Task objective: If a line in the entries below includes "image", show that line.

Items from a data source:
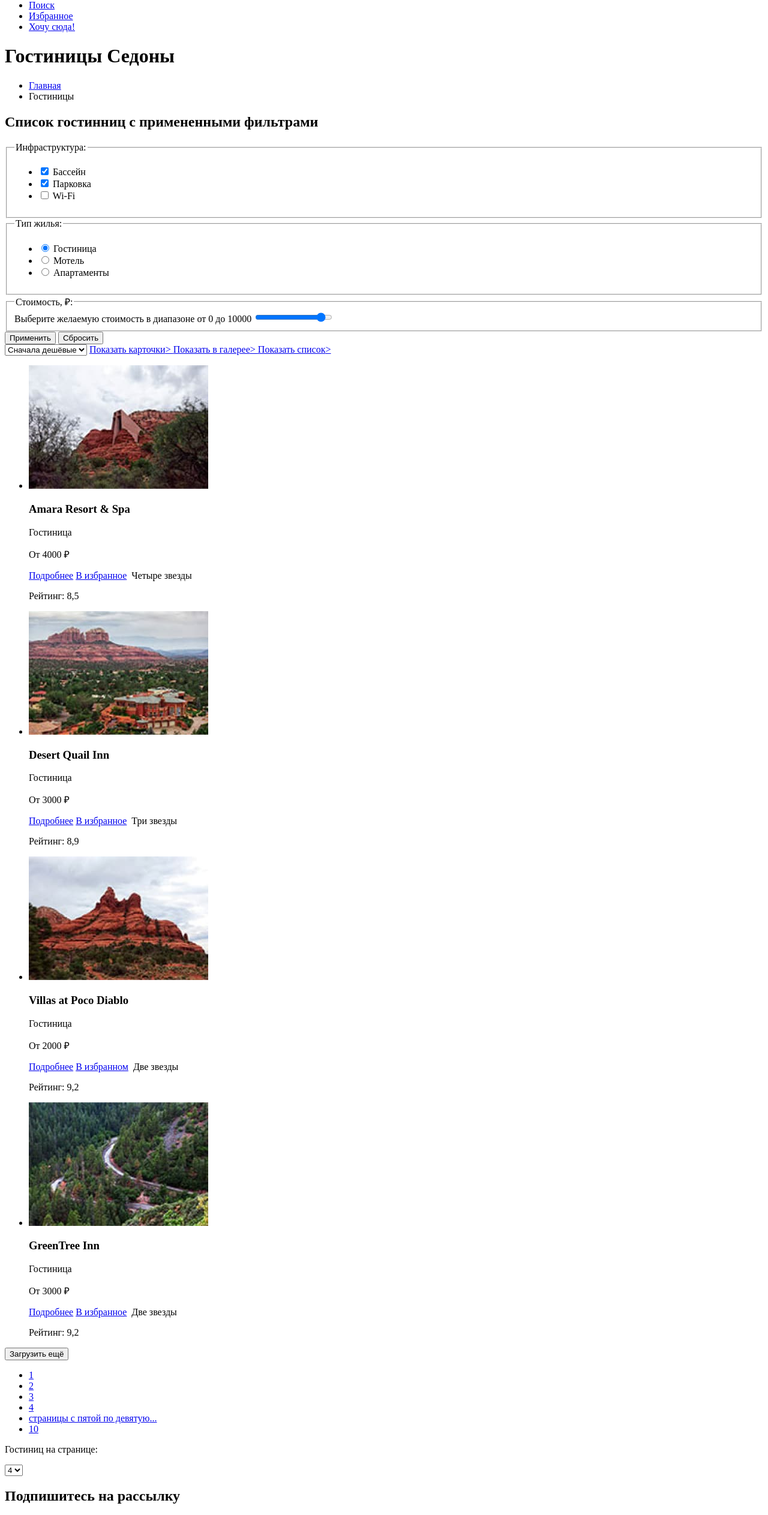
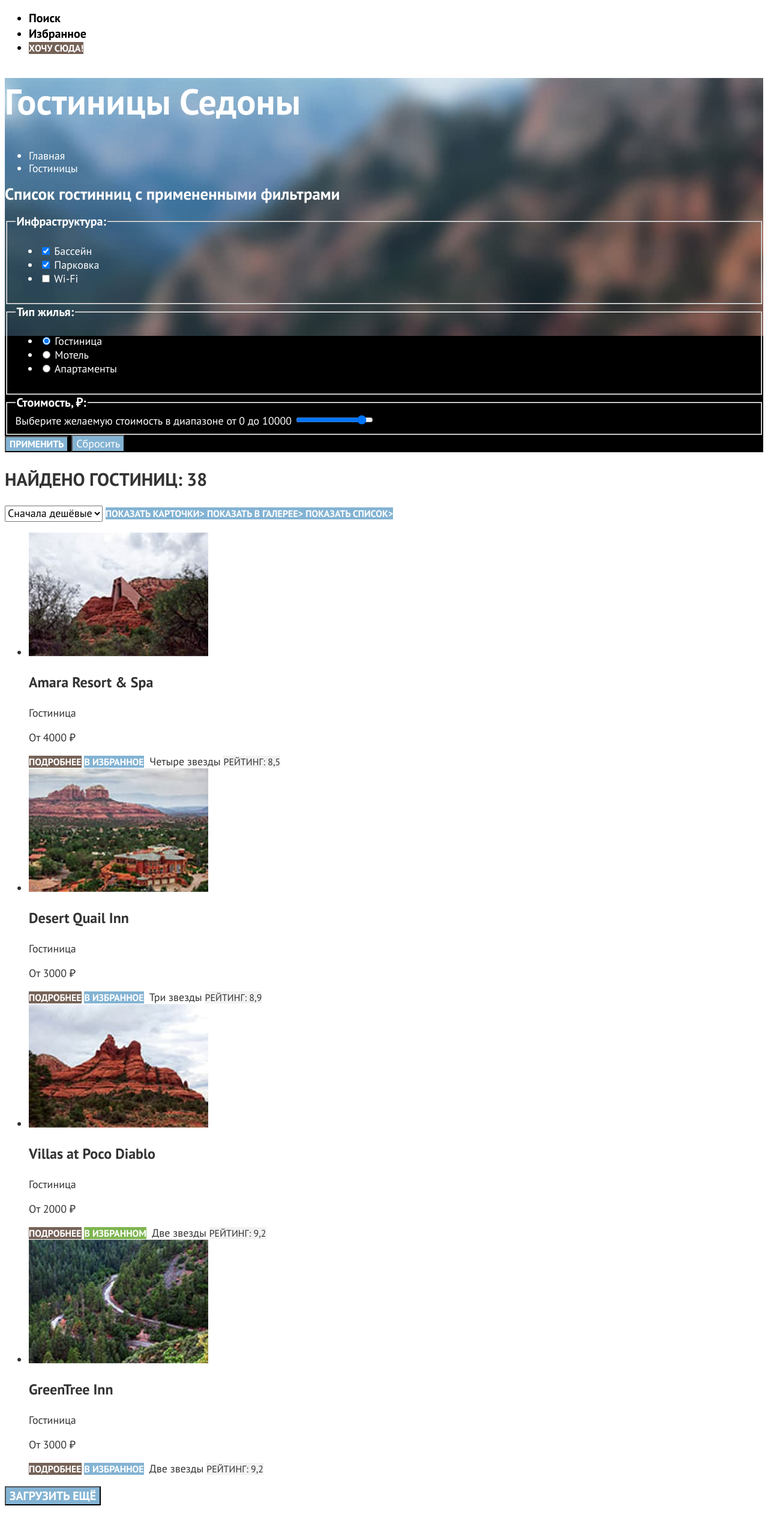
Before and after one commit to htmlacademy-htmlcss/1778639-sedona-33, a plain HTML site: page 4/catalog.html in a window 1280 px wide. Shown: the part 240-2766 px from the top of the page at 60% size. Drawn offline with Linux system fonts and the light colour scheme.

Commit message:
:heavy_check_mark: Сборка #4

```diff
--- a/4/catalog.html
+++ b/4/catalog.html
@@ -45,6 +45,7 @@
       </header>
 
       <main class="main-inner">
+          <div class="catalog-header">
           <h1 class="inner-header-title">Гостиницы Седоны</h1>
           <ul class="breadcrumbs">
               <li class="breadcrumbs-item">
@@ -116,7 +117,10 @@
                 <button class="button" type="submit">Применить</button>
                 <button class="button reset-button" type="reset">Сбросить</button>
               </form>
+            </div>
 
+            <section class="search-result">
+                <h2 class="search-result-header">Найдено гостиниц: 38</h2>
               <select class="select-control" aria-label="Сортировка">
                   <option value="cheap">Сначала дешёвые</option>
                   <option value="expensive">Сначала дорогие</option>
@@ -124,10 +128,10 @@
               <a class="button" href="#">
                   <span class="visually-hidden">Показать карточки</span>>
               </a>
-              <a class="button button-light" href="#">
+              <a class="button" href="#">
                 <span class="visually-hidden">Показать в галерее</span>>
             </a>
-            <a class="button button-light" href="#">
+            <a class="button" href="#">
                 <span class="visually-hidden">Показать список</span>>
             </a>
             <ul class="hotel-list">
@@ -136,11 +140,11 @@
                 <h3 class="hotel-card-title">Amara Resort & Spa</h3>
                 <p class="hotel-card-accomodation-type">Гостиница</p>
                 <p class="hotel-card-price">От 4000 ₽</p>
-                <a class="hotel-card-button button" href="#">Подробнее</a>
-                <a class="hotel-card-button button" href="#">В избранное</a>
+                <a class="button hotel-card-button-more" href="#">Подробнее</a>
+                <a class="button hotel-card-button-add" href="#">В избранное</a>
                 <img class="hotel-card-stars" src="" alt="">
                 <span class="visually-hidden">Четыре звезды</span>
-                <p class="hotel-card-rating">Рейтинг: 8,5</p>
+                <a class="button hotel-card-rating">Рейтинг: 8,5</a>
             </li>
 
             <li class="hotel-card">
@@ -148,11 +152,11 @@
                 <h3 class="hotel-card-title">Desert Quail Inn</h3>
                 <p class="hotel-card-accomodation-type">Гостиница</p>
                 <p class="hotel-card-price">От 3000 ₽</p>
-                <a class="hotel-card-button button" href="#">Подробнее</a>
-                <a class="hotel-card-button button" href="#">В избранное</a>
+                <a class="button hotel-card-button-more" href="#">Подробнее</a>
+                <a class="button hotel-card-button-add" href="#">В избранное</a>
                 <img class="hotel-card-stars" src="" alt="">
                 <span class="visually-hidden">Три звезды</span>
-                <p class="hotel-card-rating">Рейтинг: 8,9</p>
+                <a class="button hotel-card-rating">Рейтинг: 8,9</a>
             </li>
 
             <li class="hotel-card">
@@ -160,11 +164,11 @@
                 <h3 class="hotel-card-title">Villas at Poco Diablo</h3>
                 <p class="hotel-card-accomodation-type">Гостиница</p>
                 <p class="hotel-card-price">От 2000 ₽</p>
-                <a class="hotel-card-button button" href="#">Подробнее</a>
-                <a class="hotel-card-button-green button" href="#">В избранном</a>
+                <a class="button hotel-card-button-more" href="#">Подробнее</a>
+                <a class="button hotel-card-button-added" href="#">В избранном</a>
                 <img class="hotel-card-stars" src="" alt="">
                 <span class="visually-hidden">Две звезды</span>
-                <p class="hotel-card-rating">Рейтинг: 9,2</p>
+                <a class="button hotel-card-rating">Рейтинг: 9,2</a>
             </li>
 
             <li class="hotel-card">
@@ -172,18 +176,18 @@
                 <h3 class="hotel-card-title">GreenTree Inn</h3>
                 <p class="hotel-card-accomodation-type">Гостиница</p>
                 <p class="hotel-card-price">От 3000 ₽</p>
-                <a class="hotel-card-button button" href="#">Подробнее</a>
-                <a class="hotel-card-button button" href="#">В избранное</a>
+                <a class="button hotel-card-button-more" href="#">Подробнее</a>
+                <a class="button hotel-card-button-add" href="#">В избранное</a>
                 <img class="hotel-card-stars" src="" alt="">
                 <span class="visually-hidden">Две звезды</span>
-                <p class="hotel-card-rating">Рейтинг: 9,2</p>
+                <a class="button hotel-card-rating">Рейтинг: 9,2</a>
             </li>
             </ul>
 
-            <button class="button pagination-load-more" type="button">Загрузить ещё</button>
+            <button class="button load-more-button" type="button">Загрузить ещё</button>
 
             <ul class="pagination">
-                <li class="pagination-item">
+                <li class="pagination-item current">
                     <a class="pagination-button-selected button" href="#">1</a>
                 </li>
                 <li class="pagination-item">
@@ -217,7 +221,7 @@
 
 
 
-        <section class="subscribtion">
+        <section class="subscribtion subscribtion-catalog">
             <h2 class="subscribtion-header">Подпишитесь на рассылку</h2>
             <p class="subscribtion-description">Только полезная информация и никакого спама, честное бойскаутское!</p>
             <form class="subscribtion-form" action="https://echo.htmlacademy.ru/" method="post">
--- a/4/styles/styles.css
+++ b/4/styles/styles.css
@@ -0,0 +1,284 @@
+@font-face {
+    font-family: "PT Sans";
+    font-style: normal;
+    font-weight: 400;
+    src: url("../fonts/ptsans-400.woff2") format("woff2");
+    font-display: swap;
+}
+
+@font-face {
+    font-family: "PT Sans";
+    font-style: normal;
+    font-weight: 700;
+    src: url("../fonts/ptsans-700.woff2") format("woff2");
+    font-display: swap;
+}
+
+body {
+    font-family: "PT Sans", sans-serif;
+    font-size: 18px;
+    line-height: 21px;
+    font-weight: 400;
+    color: #333333;
+    background-color: #ffffff;
+}
+
+.button {
+    font-family: inherit;
+    font-size: 16px;
+    line-height: 21px;
+    font-weight: 700;
+    text-align: center;
+    color: #ffffff;
+    background-color: #83B3D3;
+    text-decoration: none;
+    text-transform: uppercase;
+}
+
+.navigation-button {
+    line-height: 20px;
+    background-color: #756257;
+}
+
+.button-search {
+    font-size: 20px;
+    line-height: 36px;
+}
+
+.subscribtion-button {
+    font-size: 20px;
+    line-height: 26px;
+}
+
+.reset-button {
+    font-size: 18px;
+    line-height: 23px;
+    font-weight: 400;
+    text-transform: none;
+}
+
+
+.page-header {
+    color: #000000;
+}
+
+.navigation-link {
+    font-size: 20px;
+    line-height: 26px;
+    color: inherit;
+    text-decoration: none;
+    font-weight: 700;
+}
+
+.main-header {
+    background-color: #000000;
+    background-image: url(../images/decoration/main-background.jpg);
+    background-size: 100% auto;
+    background-repeat: no-repeat;
+    text-align: center;
+}
+
+.reasons {
+    text-align: center;
+}
+
+.reasons-introduction {
+    font-size: 22px;
+    line-height: 36px;
+    font-weight: 400;
+}
+
+.reasons-title {
+    font-size: 30px;
+    font-weight: 36px;
+}
+
+.reasons-list {
+    text-align: center;
+}
+
+.reason-list-item-header {
+    font-size: 24px;
+    line-height: 28px;
+    font-weight: 700px;
+    text-transform: uppercase;
+}
+
+.reason-list-item-light {
+    color: #ffffff;
+    background-color: #83B3D3;
+}
+
+.reason-sublist-item-header {
+    font-size: 24px;
+    line-height: 28px;
+    font-weight: 700px;
+    text-transform: uppercase;
+
+}
+
+.reason-sublist {
+    color: #333333;
+    background-color: #ffffff;
+
+}
+
+.hotels-search {
+    text-align: center;
+}
+
+.hotels-search-header {
+    font-size: 30px;
+    font-weight: 36px;
+    font-weight: 700px;
+    text-transform: uppercase;
+}
+
+.hotels-search-description {
+    font-size: 22px;
+    line-height: 36px;
+    font-weight: 400;
+}
+
+.subscribtion {
+    text-align: center;
+    color: #ffffff;
+    background-color: #000000;
+    background-image: url(../images/decoration/main-background.jpg);
+    background-size: 100% auto;
+    background-repeat: no-repeat;
+}
+
+.subscribtion-header {
+    font-size: 30px;
+    font-weight: 36px;
+    font-weight: 700px;
+    text-transform: uppercase;
+}
+
+.subscribtion-description {
+    font-size: 22px;
+    line-height: 36px;
+    font-weight: 400;
+}
+
+.contacts {
+    text-align:center;
+}
+
+.contacts-phone {
+    font-size: 40px;
+    line-height: 40px;
+    color: inherit;
+    text-decoration: none;
+}
+
+.catalog-header {
+    color:#ffffff;
+    background-color: #000000;
+    background-image: url(../images/catalog/catalog-background.jpg);
+    background-size: 100% auto;
+    background-repeat: no-repeat;
+}
+
+.inner-header-title {
+    font-size: 60px;
+    line-height: 78px;
+    font-weight: 700;
+}
+
+.breadcrumbs-link {
+    color: #ffffff;
+    text-decoration: none;
+}
+
+.catalog-filter-title {
+    font-size: 20px;
+    line-height: 26px;
+    font-weight: 700;
+}
+
+.catalog-filter-list {
+    font-size: 18px;
+    line-height: 23px;
+}
+
+.search-result-header {
+    font-size: 30px;
+    line-height: 39px;
+    font-weight: 700;
+    text-transform: uppercase;
+}
+
+.select-control {
+    font-size: 18px;
+    line-height: 23px;
+    font-family: inherit;
+}
+
+.hotel-card-title {
+    font-size: 24px;
+    line-height: 31px;
+    font-weight: 700;
+}
+
+.hotel-card-accomodation-type {
+    font-size: 18px;
+    line-height: 23px;
+}
+
+.hotel-card-price {
+    font-size: 18px;
+    line-height: 23px;
+}
+
+.hotel-card-button-more {
+    background-color: #756257;
+}
+
+.hotel-card-button-added {
+    background-color: #7DB54F;
+}
+
+.hotel-card-rating {
+    font-weight: 400;
+    color: #333333;
+    background-color: #F2F2F2;
+}
+
+.load-more-button {
+    font-size: 20px;
+    line-height: 26px;
+}
+
+.pagination-button-selected {
+    font-size: 20px;
+    line-height: 26px;
+    font-weight: 700;
+    color: #000000;
+    background-color: #F2F2F2;
+}
+
+.pagination-button {
+    font-size: 20px;
+    line-height: 26px;
+    font-weight: 700;
+}
+
+.hotels-on-page-number-text {
+    font-size: 18px;
+    line-height: 23px;
+}
+
+.hotels-on-page-number {
+    font-family: inherit;
+    font-size: 18px;
+    line-height: 23px;
+}
+
+.subscribtion-catalog {
+    text-align: center;
+    color: #000000;
+    background-color: #ffffff;
+    background-image: none;
+}
```
Also changed, not shown: 4/index.html (+8 -8 lines).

Exercise output:
+    background-image: url(../images/decoration/main-background.jpg);
+    background-image: url(../images/decoration/main-background.jpg);
+    background-image: url(../images/catalog/catalog-background.jpg);
+    background-image: none;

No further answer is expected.